Directions for this task
State, as one number, how many lines in these records hold "width".

### Extracted information ###

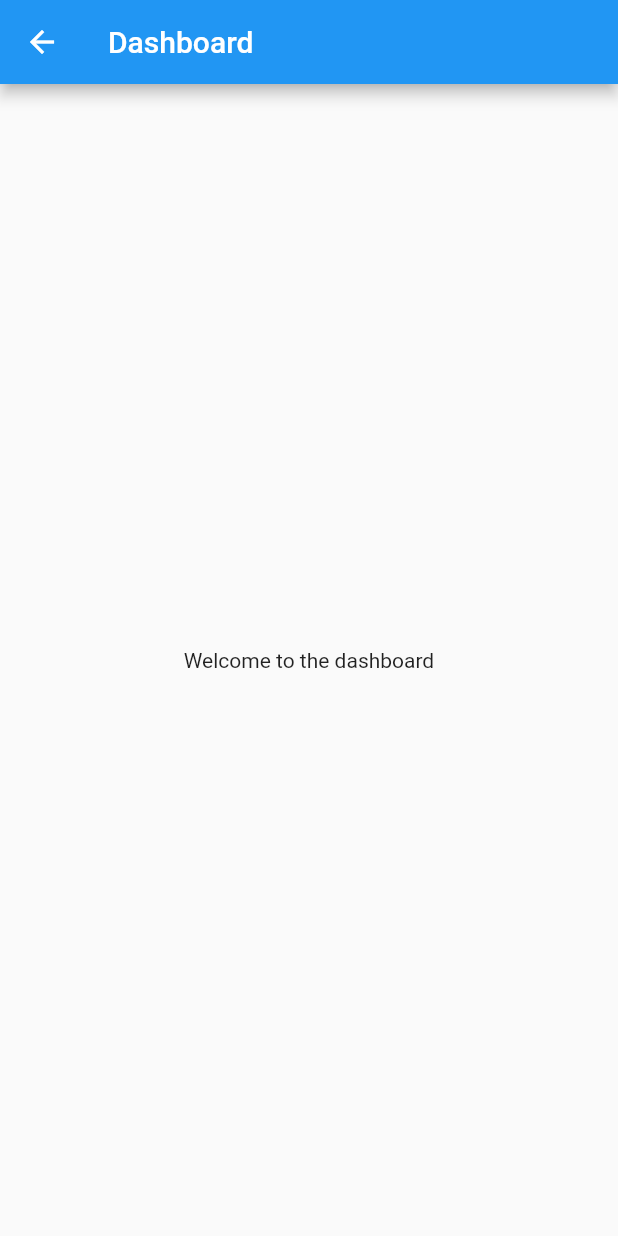
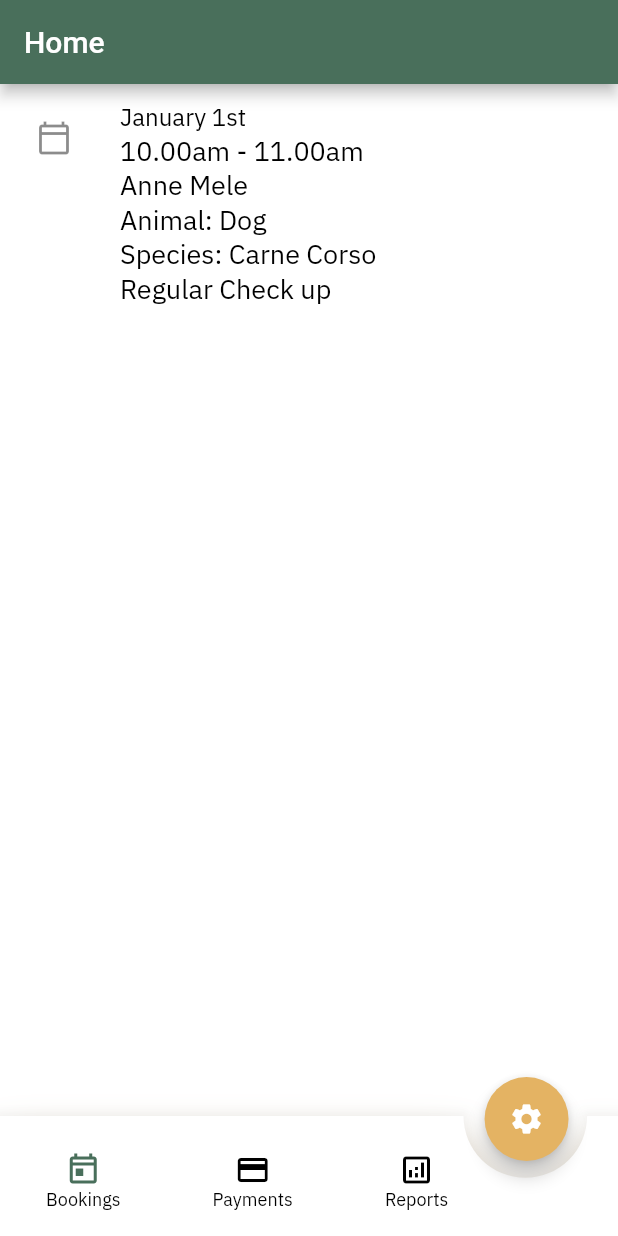
Before and after one commit to ShambaRecords/Vet-app, a Flutter app: the screen it shows after launch, on a phone screen of 412 x 824 dp. Run offline on Flutter 3.47's test engine with Material 2 defaults, Android fonts, the phone set to English and light mode, and no system bars; drawn by our look-alikes of flutter_platform_widgets; our stand-ins replace flutter_hooks, get_it, google_fonts, hooks_riverpod, injectable, pie_chart and 1 more.

Commit message:
basic UI set up

```diff
--- /dev/null
+++ b/lib/data/model/specialist.dart
@@ -0,0 +1 @@
+class Specialist {}
--- /dev/null
+++ b/lib/domain/providers/home/bottom_nav_provider.dart
@@ -0,0 +1,3 @@
+import 'package:hooks_riverpod/hooks_riverpod.dart';
+
+final bottomNavProvider = StateProvider((ref) => 0);
--- a/lib/main.dart
+++ b/lib/main.dart
@@ -36,7 +36,7 @@ class Root extends HookWidget {
           theme: _colors.appThemeIos,
         ),
         onGenerateRoute: RouteGenerator.generateRoute,
-        initialRoute: DASHBOARD_ROUTE,
+        initialRoute: HOME_ROUTE,
         navigatorKey: getIt<NavigationService>().navigatorKey,
       ),
     );
--- a/lib/res/strings.dart
+++ b/lib/res/strings.dart
@@ -1,4 +1,5 @@
-const DASHBOARD_ROUTE = "/dashboard";
-const SIGNIN_SIGNUP_ROUTE = "/signinsignup";
-const CHANGE_PIN_ROUTE = "/changepin";
-const OTP_ROUTE = "/otp";
+const HOME_ROUTE = "/";
+const SETTINGS_PAGE_ROUTE = "/settings";
+const USER_HOME_PAGE_ROUTE = "/user_home";
+const APPOINTMENT_PAGE_ROUTE = "/appointment";
+const SUCCESS_PAGE_ROUTE = "/success";
--- /dev/null
+++ b/lib/screens/bookings_page/bookings_page.dart
@@ -0,0 +1,38 @@
+import 'package:flutter/material.dart';
+import 'package:flutter/widgets.dart';
+import 'package:flutter_hooks/flutter_hooks.dart';
+import 'package:flutter_platform_widgets/flutter_platform_widgets.dart';
+
+class BookingsPage extends HookWidget {
+  @override
+  Widget build(BuildContext context) {
+    final size = MediaQuery.of(context).size;
+    return PlatformScaffold(
+      body: SingleChildScrollView(
+        child: Container(
+          height: size.height,
+          width: size.width,
+          padding: const EdgeInsets.all(8.0),
+          child: ListView(
+            children: [
+              ListTile(
+                title: Text("January 1st"),
+                subtitle: Column(
+                  crossAxisAlignment: CrossAxisAlignment.start,
+                  children: [
+                    Text("10.00am - 11.00am"),
+                    Text("Anne Mele"),
+                    Text("Animal: Dog"),
+                    Text("Species: Carne Corso"),
+                    Text("Regular Check up"),
+                  ],
+                ),
+                leading: Icon(Icons.calendar_today_outlined),
+              )
+            ],
+          ),
+        ),
+      ),
+    );
+  }
+}
--- /dev/null
+++ b/lib/screens/home_page/home_page.dart
@@ -0,0 +1,34 @@
+import 'package:flutter/material.dart';
+import 'package:flutter/widgets.dart';
+import 'package:flutter_hooks/flutter_hooks.dart';
+import 'package:flutter_platform_widgets/flutter_platform_widgets.dart';
+import 'package:hooks_riverpod/hooks_riverpod.dart';
+import 'package:vet_app/domain/providers/home/bottom_nav_provider.dart';
+import 'package:vet_app/screens/bookings_page/bookings_page.dart';
+import 'package:vet_app/screens/home_page/widgets.dart';
+import 'package:vet_app/screens/payments_page/payments_page.dart';
+import 'package:vet_app/screens/reports_page/reports_page.dart';
+
+
+class HomePage extends HookWidget {
+  final _pageOptions = [
+    BookingsPage(),
+    PaymentsPage(),
+    ReportsPage()
+  ];
+  @override
+  Widget build(BuildContext context) {
+    final _bottomNavState = useProvider(bottomNavProvider).state;
+    return PlatformScaffold(
+      appBar: PlatformAppBar(
+        title: const Text("Home"),
+      ),
+      body: Stack(
+        children: [
+          _pageOptions[_bottomNavState],
+          CustomBottomNavBar()
+        ],
+      ),
+    );
+  }
+}
--- /dev/null
+++ b/lib/screens/home_page/widgets.dart
@@ -0,0 +1,159 @@
+import 'package:flutter/material.dart';
+import 'package:flutter/widgets.dart';
+import 'package:flutter_hooks/flutter_hooks.dart';
+import 'package:hooks_riverpod/hooks_riverpod.dart';
+import 'package:vet_app/domain/providers/global/color_provider.dart';
+import 'package:vet_app/domain/providers/home/bottom_nav_provider.dart';
+import 'package:vet_app/res/strings.dart';
+import 'package:vet_app/util/di/injection.dart';
+import 'package:vet_app/util/routing/navigation_service.dart';
+
+class CustomBottomNavBar extends HookWidget {
+  final bottomNavigationHeight = 120.0;
+
+  /// Needs to be in a Stack for it to work. Custom shaped bottom navigation bar.
+  CustomBottomNavBar();
+
+  @override
+  Widget build(BuildContext context) {
+    final _colors = useProvider(colorProvider);
+    final _bottomNavState = useProvider(bottomNavProvider).state;
+    final size = MediaQuery.of(context).size;
+    return Positioned(
+      bottom: 0,
+      left: 0,
+      child: Container(
+        height: bottomNavigationHeight,
+        width: size.width,
+        child: Stack(
+          clipBehavior: Clip.antiAlias,
+          children: [
+            CustomPaint(
+              size: Size(size.width, bottomNavigationHeight),
+              painter: BNBPainter(
+                  backGroundColor: _colors.appThemeAndroid.bottomAppBarColor,
+                  elevation: 10,
+                  shadowColor: _colors.appThemeAndroid.buttonColor),
+            ),
+            Container(
+              width: size.width * 0.80,
+              child: Padding(
+                padding: const EdgeInsets.only(bottom: 16.0),
+                child: Row(
+                    mainAxisAlignment: MainAxisAlignment.spaceAround,
+                    children: [
+                      GestureDetector(
+                        child: Column(
+                          mainAxisAlignment: MainAxisAlignment.end,
+                          children: [
+                            Icon(
+                              Icons.today_outlined,
+                              color: _bottomNavState == 0
+                                  ? _colors.appThemeAndroid.iconTheme.color
+                                  : Colors.black,
+                            ),
+                            Text(
+                              "Bookings",
+                              style: TextStyle(fontSize: 12),
+                            )
+                          ],
+                        ),
+                        onTap: () {
+                          context.read(bottomNavProvider).state = 0;
+                        },
+                      ),
+                      GestureDetector(
+                        child: Column(
+                          mainAxisAlignment: MainAxisAlignment.end,
+                          children: [
+                            Icon(
+                              Icons.payment,
+                              color: _bottomNavState == 1
+                                  ? _colors.appThemeAndroid.iconTheme.color
+                                  : Colors.black,
+                            ),
+                            Text(
+                              "Payments",
+                              style: TextStyle(fontSize: 12),
+                            )
+                          ],
+                        ),
+                        onTap: () {
+                          context.read(bottomNavProvider).state = 1;
+                        },
+                      ),
+                      GestureDetector(
+                        child: Column(
+                          mainAxisAlignment: MainAxisAlignment.end,
+                          children: [
+                            Icon(
+                              Icons.analytics_outlined,
+                              color: _bottomNavState == 2
+                                  ? _colors.appThemeAndroid.iconTheme.color
+                                  : Colors.black,
+                            ),
+                            Text(
+                              "Reports",
+                              style: TextStyle(fontSize: 12),
+                            )
+                          ],
+                        ),
+                        onTap: () {
+                          context.read(bottomNavProvider).state = 2;
+                        },
+                      ),
+                    ]),
+              ),
+            ),
+            Positioned(
+              right: size.width * 0.08,
+              bottom: 50,
+              child: Container(
+                child: FloatingActionButton(
+                  onPressed: () {
+                    getIt<NavigationService>().navigateTo(SETTINGS_PAGE_ROUTE);
+                  },
+                  child: Icon(Icons.settings),
+                ),
+              ),
+            ),
+          ],
+        ),
+      ),
+    );
+  }
+}
+
+class BNBPainter extends CustomPainter {
+  final shadowColor;
+  final backGroundColor;
+  final double elevation;
+
+  /// Custom bottom navigation bar painter.
+  BNBPainter({
+    required this.shadowColor,
+    required this.backGroundColor,
+    required this.elevation,
+  });
+
+  @override
+  void paint(Canvas canvas, Size size) {
+    Paint paint = Paint()
+      ..color = backGroundColor
+      ..style = PaintingStyle.fill;
+    Path path = Path()..moveTo(0, 40);
+    path.lineTo(size.width * 0.75, 40);
+    path.arcToPoint(Offset(size.width * 0.95, 40),
+        radius: Radius.circular(10.0), clockwise: false);
+    path.lineTo(size.width, 40);
+
+    path.lineTo(size.width, size.height);
+    path.lineTo(0, size.height);
+
+    canvas.drawShadow(path, shadowColor, elevation, true);
+    canvas.drawPath(path, paint);
+  }
+
+  @override
+  bool shouldRepaint(covariant CustomPainter oldDelegate) => false;
+}
--- a/lib/presentation/screens/dashboard_page.dart
+++ b/lib/screens/success_page/success_page.dart
@@ -2,16 +2,11 @@ import 'package:flutter/widgets.dart';
 import 'package:flutter_hooks/flutter_hooks.dart';
 import 'package:flutter_platform_widgets/flutter_platform_widgets.dart';
 
-class DashboardPage extends HookWidget {
+class SuccessPage extends HookWidget {
   @override
   Widget build(BuildContext context) {
     return PlatformScaffold(
-      appBar: PlatformAppBar(
-        title: const Text("Dashboard"),
-      ),
-      body: const Center(
-        child: const Text("Welcome to the dashboard"),
-      ),
+      body: Center(child: Text("Congratulations! You have successfully made an appointment with Dr. Flutter"),),
     );
   }
 }
--- a/lib/util/routing/navigation_service.dart
+++ b/lib/util/routing/navigation_service.dart
@@ -1,5 +1,4 @@
 import 'package:flutter/widgets.dart';
-import 'package:injectable/injectable.dart';
 
 class NavigationService {
   final GlobalKey<NavigatorState>? navigatorKey;
@@ -10,6 +9,10 @@ class NavigationService {
     return navigatorKey!.currentState!.pushNamed(routeName);
   }
 
+  Future<dynamic> navigateToAndPopBackStack(String routeName) {
+    return navigatorKey!.currentState!.pushNamedAndRemoveUntil(routeName, (route) => route.isFirst);
+  }
+
   void popPage() {
     navigatorKey!.currentState!.pop();
   }
--- a/lib/util/routing/route_generator.dart
+++ b/lib/util/routing/route_generator.dart
@@ -4,19 +4,31 @@ import 'package:flutter/cupertino.dart';
 import 'package:flutter/material.dart';
 import 'package:flutter/widgets.dart';
 import 'package:flutter_platform_widgets/flutter_platform_widgets.dart';
-import 'package:vet_app/presentation/screens/dashboard_page.dart';
 import 'package:vet_app/res/strings.dart';
+import 'package:vet_app/screens/apppointment_page/appointment_page.dart';
+import 'package:vet_app/screens/home_page/home_page.dart';
+import 'package:vet_app/screens/settings_page/settings_page.dart';
+import 'package:vet_app/screens/success_page/success_page.dart';
+import 'package:vet_app/screens/user_home_page/user_home_page.dart';
 
 class RouteGenerator {
   static Route<dynamic> generateRoute(RouteSettings settings) {
     final args = settings.arguments;
 
     switch (settings.name) {
-      case DASHBOARD_ROUTE:
-        return _returnPage(DashboardPage());
+      case HOME_ROUTE:
+        return _returnPage(HomePage());
+      case SETTINGS_PAGE_ROUTE:
+        return _returnPage(SettingsPage());
+      case USER_HOME_PAGE_ROUTE:
+        return _returnPage(UserHomePage());
+      case APPOINTMENT_PAGE_ROUTE:
+        return _returnPage(AppointmentPage());
+      case SUCCESS_PAGE_ROUTE:
+        return _returnPage(SuccessPage());
 
       default:
-        return _errorRoute();
+        return _errorRoute(settings.name);
     }
   }
 
@@ -25,7 +37,7 @@ class RouteGenerator {
     return MaterialPageRoute(builder: (_) => page);
   }
 
-  static Route<dynamic> _errorRoute() {
+  static Route<dynamic> _errorRoute(String? routeName) {
     return MaterialPageRoute(
       builder: (_) {
         return PlatformScaffold(
@@ -35,7 +47,7 @@ class RouteGenerator {
             ),
           ),
           body: Center(
-            child: Text('AN ERROR OCCURRED'),
+            child: Text('AN ERROR OCCURRED. Provided route was $routeName'),
           ),
         );
       },
--- a/pubspec.yaml
+++ b/pubspec.yaml
@@ -21,6 +21,10 @@ dependencies:
   dio: ^4.0.0-beta6
   pinput: ^1.1.0
   flutter_platform_widgets: ^1.0.1-nullsafety.0
+  pie_chart: ^5.0.0
+  table_calendar: ^3.0.0-nullsafety.1
+  intl: ^0.17.0
+  fluttertoast: ^8.0.1-nullsafety.0
 
   #Firebase
   firebase_core: ^1.0.0
```
Also changed, not shown: lib/res/styles.dart (+51 -17 lines), lib/screens/apppointment_page/appointment_page.dart (added, +81 -0 lines), lib/screens/apppointment_page/widgets.dart (added, +53 -0 lines), lib/screens/payments_page/payments_page.dart (added, +39 -0 lines), lib/screens/reports_page/reports_page.dart (added, +76 -0 lines), lib/screens/settings_page/settings_page.dart (added, +31 -0 lines), lib/screens/user_home_page/user_home_page.dart (added, +35 -0 lines), lib/screens/reports_page/widgets.dart (added).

###

Expected answer
9